◆ **Task directions**
Restate word for word the lines that run from the one containing "-e LLM_API_BASE=https://api.deepseek.com \" to the last line of the data, both ends included.

▼▼▼

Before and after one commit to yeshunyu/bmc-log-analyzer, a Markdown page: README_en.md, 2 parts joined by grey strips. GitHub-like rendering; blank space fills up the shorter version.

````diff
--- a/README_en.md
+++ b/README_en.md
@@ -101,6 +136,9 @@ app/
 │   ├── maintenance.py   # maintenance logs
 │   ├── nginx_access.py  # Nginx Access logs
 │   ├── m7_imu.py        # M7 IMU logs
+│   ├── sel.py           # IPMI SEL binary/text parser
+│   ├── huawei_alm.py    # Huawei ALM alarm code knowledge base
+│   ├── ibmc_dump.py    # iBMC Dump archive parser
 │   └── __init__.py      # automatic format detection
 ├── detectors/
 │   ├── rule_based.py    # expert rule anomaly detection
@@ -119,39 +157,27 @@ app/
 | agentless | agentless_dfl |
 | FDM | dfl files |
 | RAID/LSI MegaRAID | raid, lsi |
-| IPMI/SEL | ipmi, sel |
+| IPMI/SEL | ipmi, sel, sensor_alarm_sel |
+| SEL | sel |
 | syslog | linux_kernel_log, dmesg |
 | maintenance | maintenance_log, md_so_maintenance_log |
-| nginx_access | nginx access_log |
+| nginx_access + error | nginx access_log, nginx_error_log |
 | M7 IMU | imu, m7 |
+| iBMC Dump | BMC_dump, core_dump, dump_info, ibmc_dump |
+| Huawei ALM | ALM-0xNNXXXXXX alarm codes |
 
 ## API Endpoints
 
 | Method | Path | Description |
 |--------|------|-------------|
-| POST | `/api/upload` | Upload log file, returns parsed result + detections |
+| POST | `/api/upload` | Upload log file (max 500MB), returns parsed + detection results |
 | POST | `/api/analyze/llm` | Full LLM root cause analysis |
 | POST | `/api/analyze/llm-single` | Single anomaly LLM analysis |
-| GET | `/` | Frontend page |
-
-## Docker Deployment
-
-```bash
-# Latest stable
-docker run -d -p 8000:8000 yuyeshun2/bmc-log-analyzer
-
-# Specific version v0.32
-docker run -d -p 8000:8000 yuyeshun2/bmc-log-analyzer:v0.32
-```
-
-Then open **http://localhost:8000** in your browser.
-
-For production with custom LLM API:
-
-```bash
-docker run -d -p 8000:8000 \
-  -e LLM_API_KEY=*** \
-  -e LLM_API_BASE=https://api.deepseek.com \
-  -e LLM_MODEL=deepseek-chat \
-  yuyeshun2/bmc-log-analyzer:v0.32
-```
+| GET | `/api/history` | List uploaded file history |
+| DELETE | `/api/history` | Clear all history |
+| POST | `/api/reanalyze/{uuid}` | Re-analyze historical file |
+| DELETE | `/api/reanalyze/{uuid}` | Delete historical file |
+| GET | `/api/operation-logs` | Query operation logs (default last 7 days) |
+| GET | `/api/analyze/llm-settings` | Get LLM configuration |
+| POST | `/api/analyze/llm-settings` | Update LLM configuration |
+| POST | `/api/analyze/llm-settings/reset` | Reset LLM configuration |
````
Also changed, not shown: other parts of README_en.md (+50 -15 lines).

▲▲▲

◆ **Result for this task**
-  -e LLM_API_BASE=https://api.deepseek.com \
-  -e LLM_MODEL=deepseek-chat \
-  yuyeshun2/bmc-log-analyzer:v0.32
-```
+| GET | `/api/history` | List uploaded file history |
+| DELETE | `/api/history` | Clear all history |
+| POST | `/api/reanalyze/{uuid}` | Re-analyze historical file |
+| DELETE | `/api/reanalyze/{uuid}` | Delete historical file |
+| GET | `/api/operation-logs` | Query operation logs (default last 7 days) |
+| GET | `/api/analyze/llm-settings` | Get LLM configuration |
+| POST | `/api/analyze/llm-settings` | Update LLM configuration |
+| POST | `/api/analyze/llm-settings/reset` | Reset LLM configuration |
````
Also changed, not shown: other parts of README_en.md (+50 -15 lines).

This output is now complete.